“The most beautiful thing about reading is talking about it,” says Hernan Lombardi, Buenos Aires’s Minister of Culture.
“There is nothing more lovely than reading some Borges and meeting a friend in a cafe who is doing the same. Part of stimulating people to read is stimulating people to talk about what they read,” he says.
Borges – poet, writer and former director of the Argentine National Library – loved Buenos Aires and his own dreamlike version of the city was the landscape for many of his stories and poems.
Until the mid-1970s Argentines were one of the most educated and literate communities in Latin America.
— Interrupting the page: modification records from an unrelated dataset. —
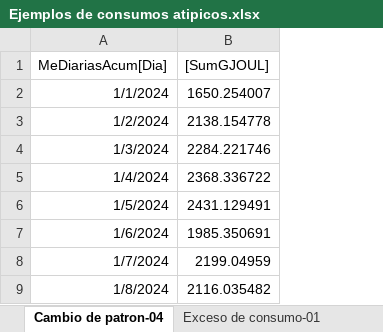
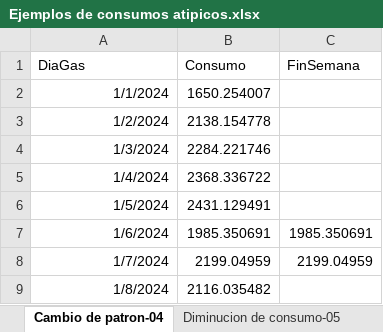
Before and after one commit to cszittyay/ConsumosAtipicos, an Excel workbook: Ejemplos de consumos atipicos.xlsx, sheet Cambio de patron-04, drawn as a sheet; only a part is shown; values as stored, in another font and other column widths than the file's, no borders; charts and pictures not drawn; removed rows and columns are numbered as before the commit, all else as after; the diff names each change by its address in the sheet, - before the commit and + after, or states it on an @@ line.

Commit message:
Pondera el cambio del primer valor de la ventana para suavizar la detección

```diff
--- a/Ejemplos de consumos atipicos.xlsx (sheet Cambio de patron-04)
+++ b/Ejemplos de consumos atipicos.xlsx (sheet Cambio de patron-04)
+column C, rows 7-8: 1985.350691 | 2199.04959
-row 1: MeDiariasAcum[Dia] | [SumGJOUL]
+row 1: DiaGas | Consumo | FinSemana
```
Also changed, not shown: sheet Cambio en picos de consumo-03, sheet Exceso de consumo 2, sheet Exceso de consumo-01, sheet Disminucion de consumo-06, sheet Diminucion de consumo-05, other sheet tabs, charts or pictures, 6 other files.
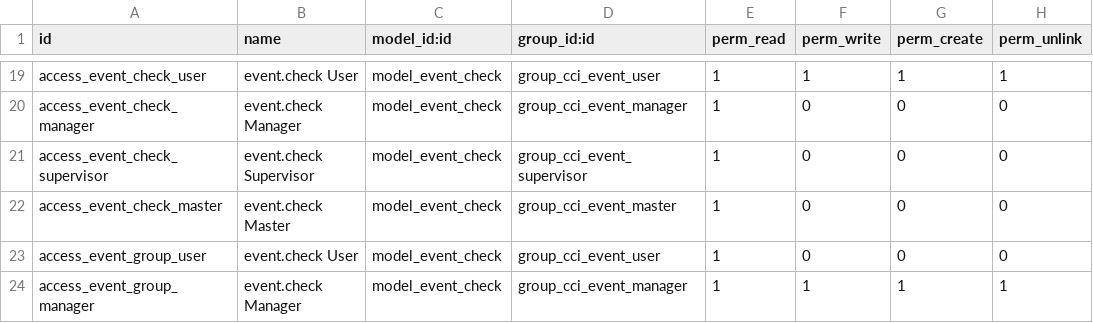
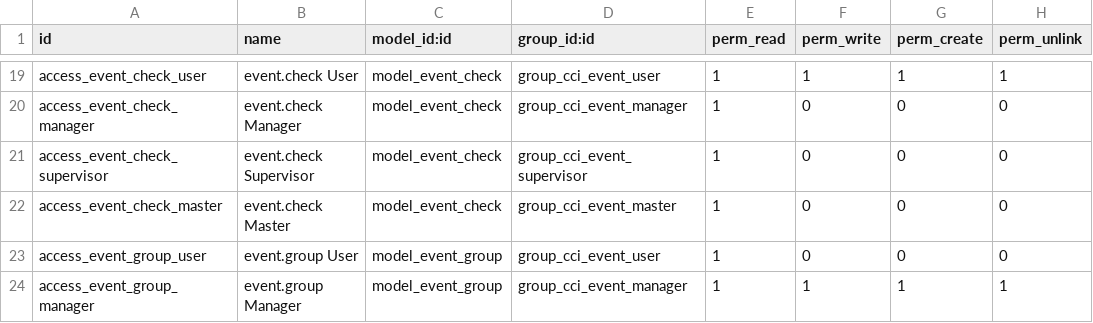
Before and after one commit to mga-odoo/odoo-extra, a CSV file: cci_event/security/ir.model.access.csv, drawn as a sheet; only a part is shown, gaps mark what is left out.

Commit message:
security rules assigned to objects bugfixed for the following objects :-  - marketing  - network  - productivity_analysis  - sale_supplier_direct_delivery  - sandwich  - esale_osc

```diff
--- a/cci_event/security/ir.model.access.csv
+++ b/cci_event/security/ir.model.access.csv
@@ -22,3 +22,3 @@
 "access_event_check_master","event.check Master","model_event_check","group_cci_event_master",1,0,0,0
-"access_event_group_user","event.check User","model_event_check","group_cci_event_user",1,0,0,0
-"access_event_group_manager","event.check Manager","model_event_check","group_cci_event_manager",1,1,1,1
+"access_event_group_user","event.group User","model_event_group","group_cci_event_user",1,0,0,0
+"access_event_group_manager","event.group Manager","model_event_group","group_cci_event_manager",1,1,1,1
```
Also changed, not shown: 49 other files.
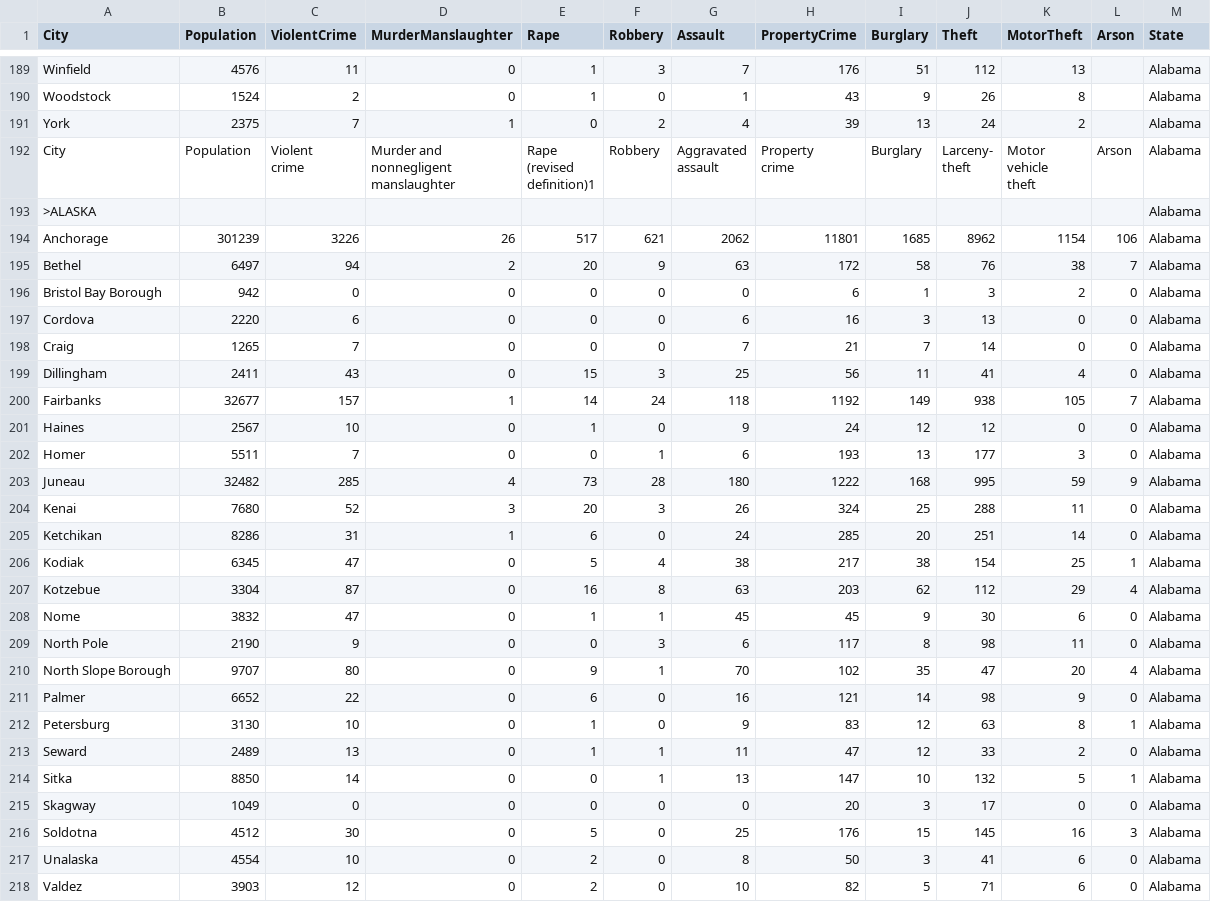
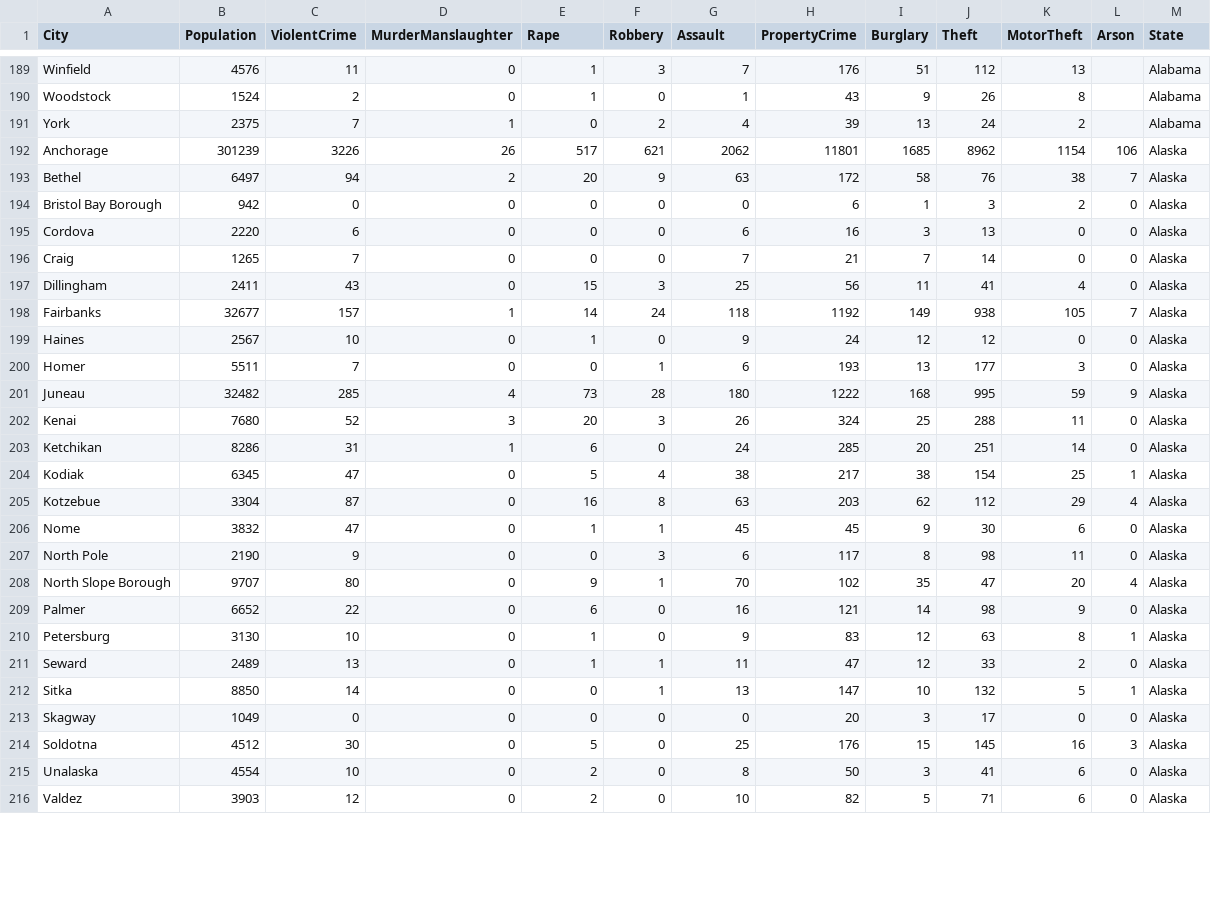
Before and after one commit to guptaso/cs440, a CSV file: master.csv, drawn as a sheet; only a part is shown, gaps mark what is left out; the diff covers the shown part only.

Commit message:
Fixed Alaska, and updated frontend

```diff
--- a/master.csv
+++ b/master.csv
@@ -191,38 +191,26 @@ Woodstock,1524,2,0,1,0,1,43,9,26,8,,Alabama
 York,2375,7,1,0,2,4,39,13,24,2,,Alabama
-City,Population,"Violent
-crime","Murder and
-nonnegligent
-manslaughter","Rape
-(revised
-definition)1",Robbery,"Aggravated
-assault","Property
-crime",Burglary,"Larceny-
-theft","Motor
-vehicle
-theft",Arson,Alabama
->ALASKA,,,,,,,,,,,,Alabama
-Anchorage,301239,3226,26,517,621,2062,11801,1685,8962,1154,106,Alabama
-Bethel,6497,94,2,20,9,63,172,58,76,38,7,Alabama
-Bristol Bay Borough,942,0,0,0,0,0,6,1,3,2,0,Alabama
-Cordova,2220,6,0,0,0,6,16,3,13,0,0,Alabama
-Craig,1265,7,0,0,0,7,21,7,14,0,0,Alabama
-Dillingham,2411,43,0,15,3,25,56,11,41,4,0,Alabama
-Fairbanks,32677,157,1,14,24,118,1192,149,938,105,7,Alabama
-Haines,2567,10,0,1,0,9,24,12,12,0,0,Alabama
-Homer,5511,7,0,0,1,6,193,13,177,3,0,Alabama
-Juneau,32482,285,4,73,28,180,1222,168,995,59,9,Alabama
-Kenai,7680,52,3,20,3,26,324,25,288,11,0,Alabama
-Ketchikan,8286,31,1,6,0,24,285,20,251,14,0,Alabama
-Kodiak,6345,47,0,5,4,38,217,38,154,25,1,Alabama
-Kotzebue,3304,87,0,16,8,63,203,62,112,29,4,Alabama
-Nome,3832,47,0,1,1,45,45,9,30,6,0,Alabama
-North Pole,2190,9,0,0,3,6,117,8,98,11,0,Alabama
-North Slope Borough,9707,80,0,9,1,70,102,35,47,20,4,Alabama
-Palmer,6652,22,0,6,0,16,121,14,98,9,0,Alabama
-Petersburg,3130,10,0,1,0,9,83,12,63,8,1,Alabama
-Seward,2489,13,0,1,1,11,47,12,33,2,0,Alabama
-Sitka,8850,14,0,0,1,13,147,10,132,5,1,Alabama
-Skagway,1049,0,0,0,0,0,20,3,17,0,0,Alabama
-Soldotna,4512,30,0,5,0,25,176,15,145,16,3,Alabama
-Unalaska,4554,10,0,2,0,8,50,3,41,6,0,Alabama
-Valdez,3903,12,0,2,0,10,82,5,71,6,0,Alabama
+Anchorage,301239,3226,26,517,621,2062,11801,1685,8962,1154,106,Alaska
+Bethel,6497,94,2,20,9,63,172,58,76,38,7,Alaska
+Bristol Bay Borough,942,0,0,0,0,0,6,1,3,2,0,Alaska
+Cordova,2220,6,0,0,0,6,16,3,13,0,0,Alaska
+Craig,1265,7,0,0,0,7,21,7,14,0,0,Alaska
+Dillingham,2411,43,0,15,3,25,56,11,41,4,0,Alaska
+Fairbanks,32677,157,1,14,24,118,1192,149,938,105,7,Alaska
+Haines,2567,10,0,1,0,9,24,12,12,0,0,Alaska
+Homer,5511,7,0,0,1,6,193,13,177,3,0,Alaska
+Juneau,32482,285,4,73,28,180,1222,168,995,59,9,Alaska
+Kenai,7680,52,3,20,3,26,324,25,288,11,0,Alaska
+Ketchikan,8286,31,1,6,0,24,285,20,251,14,0,Alaska
+Kodiak,6345,47,0,5,4,38,217,38,154,25,1,Alaska
+Kotzebue,3304,87,0,16,8,63,203,62,112,29,4,Alaska
+Nome,3832,47,0,1,1,45,45,9,30,6,0,Alaska
+North Pole,2190,9,0,0,3,6,117,8,98,11,0,Alaska
+North Slope Borough,9707,80,0,9,1,70,102,35,47,20,4,Alaska
+Palmer,6652,22,0,6,0,16,121,14,98,9,0,Alaska
+Petersburg,3130,10,0,1,0,9,83,12,63,8,1,Alaska
+Seward,2489,13,0,1,1,11,47,12,33,2,0,Alaska
+Sitka,8850,14,0,0,1,13,147,10,132,5,1,Alaska
+Skagway,1049,0,0,0,0,0,20,3,17,0,0,Alaska
+Soldotna,4512,30,0,5,0,25,176,15,145,16,3,Alaska
+Unalaska,4554,10,0,2,0,8,50,3,41,6,0,Alaska
+Valdez,3903,12,0,2,0,10,82,5,71,6,0,Alaska
```
Also changed, not shown: 2 edited cells elsewhere in this file, 2 other files.
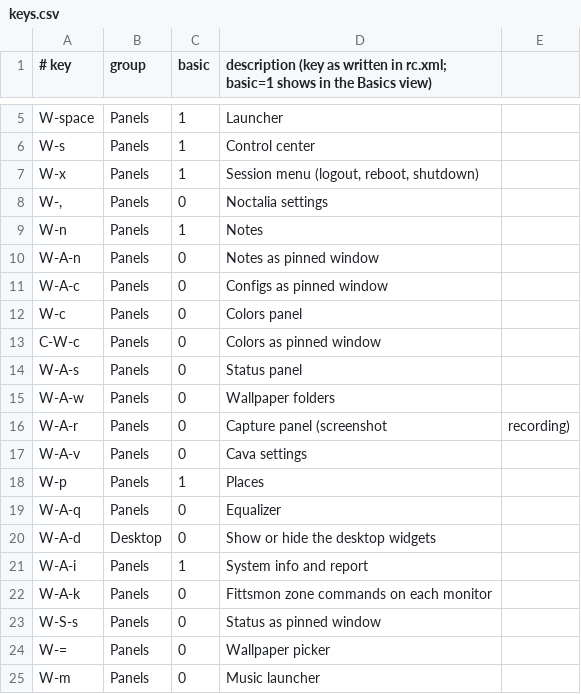
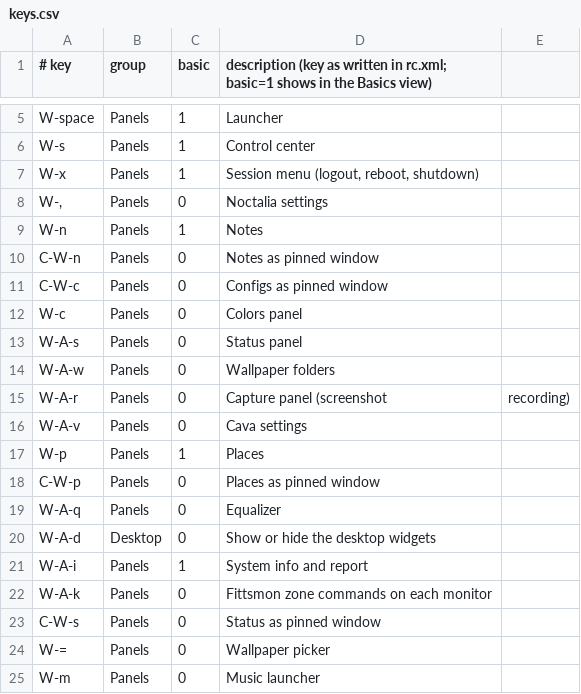
Before and after one commit to musqz/mabox-noctalia-ce, a CSV file: lists/keys.csv, drawn as a sheet; only a part is shown, gaps mark what is left out.

Commit message:
feat: pinned windows use C-W-<letter> keys (#268)
Configs takes C-W-c, Notes C-W-n, Status C-W-s, Places C-W-p. Colors keeps W-c only. mb-migrate moves old defaults.

```diff
--- a/lists/keys.csv
+++ b/lists/keys.csv
@@ -9,6 +9,5 @@ W-x,Panels,1,"Session menu (logout, reboot, shutdown)"
 W-n,Panels,1,Notes
-W-A-n,Panels,0,Notes as pinned window
-W-A-c,Panels,0,Configs as pinned window
+C-W-n,Panels,0,Notes as pinned window
+C-W-c,Panels,0,Configs as pinned window
 W-c,Panels,0,Colors panel
-C-W-c,Panels,0,Colors as pinned window
 W-A-s,Panels,0,Status panel
@@ -18,2 +17,3 @@ W-A-v,Panels,0,Cava settings
 W-p,Panels,1,Places
+C-W-p,Panels,0,Places as pinned window
 W-A-q,Panels,0,Equalizer
@@ -22,3 +22,3 @@ W-A-i,Panels,1,System info and report
 W-A-k,Panels,0,Fittsmon zone commands on each monitor
-W-S-s,Panels,0,Status as pinned window
+C-W-s,Panels,0,Status as pinned window
 W-=,Panels,0,Wallpaper picker
```
Also changed, not shown: 6 other files.
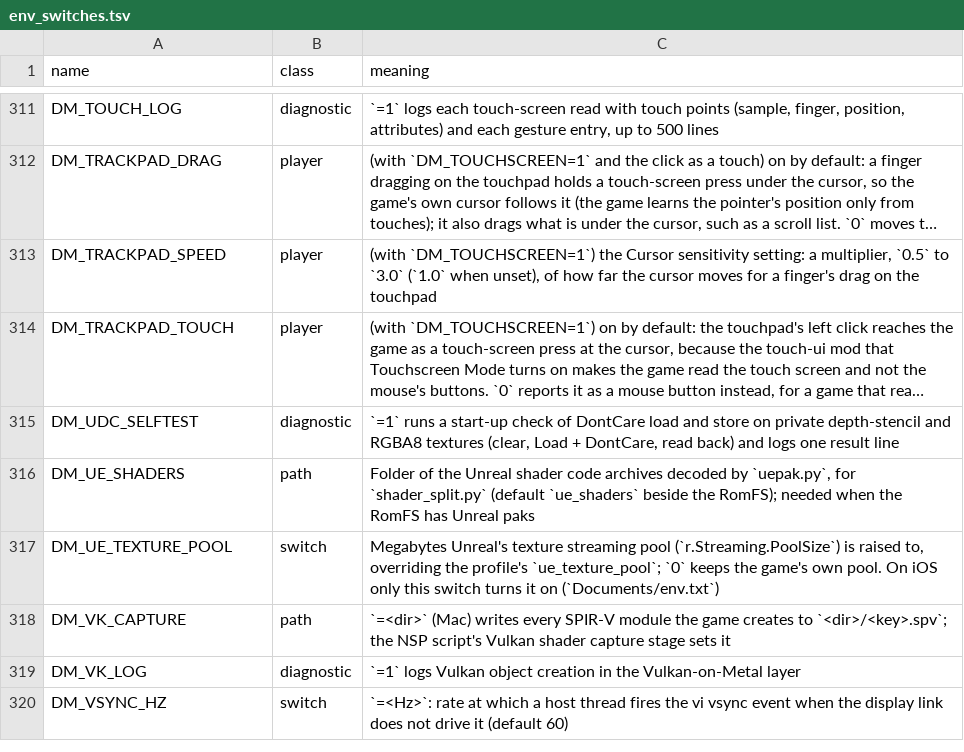
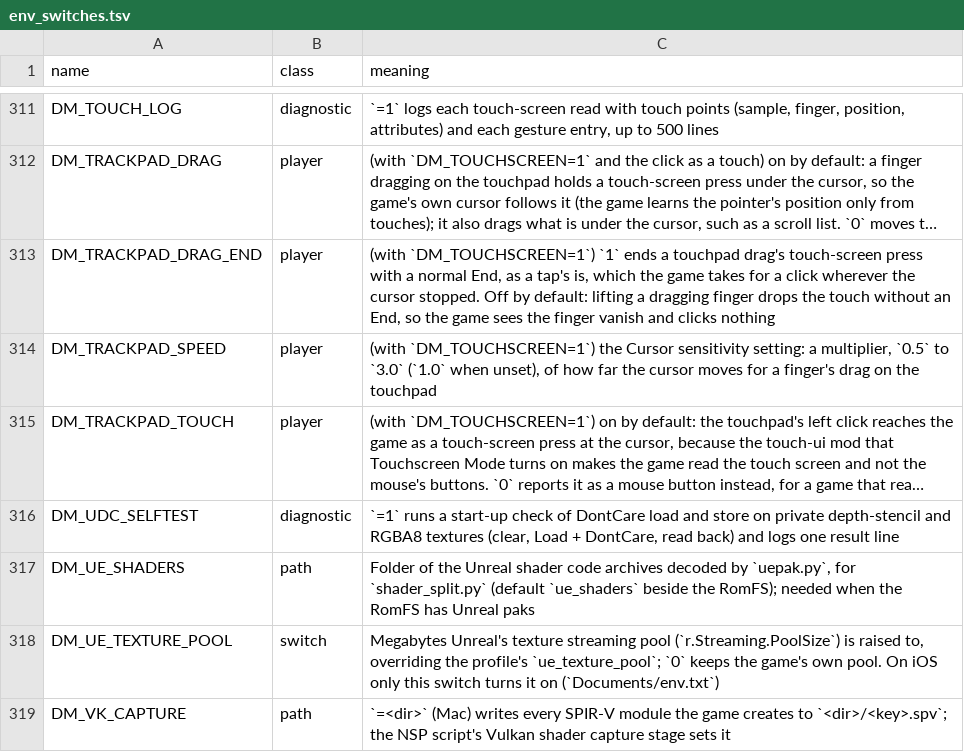
Before and after one commit to Laxxedd/LoR-NX, a TSV file: docs/env_switches.tsv, drawn as a sheet; only a part is shown, gaps mark what is left out; the shorter side is filled out with more unchanged rows; long unchanged cells end in …; the diff names each change by its address in the sheet, - before the commit and + after, or states it on an @@ line.

Commit message:
fix(controls): mouse cursor logic

```diff
--- a/docs/env_switches.tsv
+++ b/docs/env_switches.tsv
+row 313: DM_TRACKPAD_DRAG_END | player | (with `DM_TOUCHSCREEN=1`) `1` ends a touchpad drag's touch-screen press with a normal End, as a tap's is, which the game takes for a click wherever the cursor stopped. Off by default: lifting a dragging finger drops the touch without an End, so the game sees the finger vanish and clicks nothing
```
Also changed, not shown: 5 other files.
Argentina had an excellent public education system and a vibrant and successful publishing industry which produced books for the whole region.
But the advent of military rule in 1974 had a huge impact. Books were banned and writers attacked and murdered.
Literary output slowed as economic mismanagement and under-investment in education began to erode the tradition of reading and literary output.
The 2001 economic crisis dealt another blow to the publishing industry, hitting production and sales.
Publishing plummeted to 17m books a year, a third of the total in 1974 and half the number published annually in the 1950s.
According to Argentine publishing industry research, today only 10% of the population buys and reads books, while half of Argentines never do. Books have become a luxury for many.
If you have feelings about reading, you feel the rhythm of prose or of a poem like music. It awakens something in your soul
They also compete for attention, as in much of the world, with electronic media.
At the Cafe Poesia, also chosen for the new reading scheme, many people sit in front of laptops now to work and read, unaware of the new Borges selection of works in the corner in its government bookcase.
Gaston Basile, a university and secondary school literature teacher, feels the scheme is elitist.
“The initiative will only appeal to people who already read, the well-educated middle class who drop into cafes and might find these books attractive. How do we encourage other people, especially the lower classes? How do we promote reading at these levels?”
For Mr Basile, the government needs to focus on teacher training and curriculum reform.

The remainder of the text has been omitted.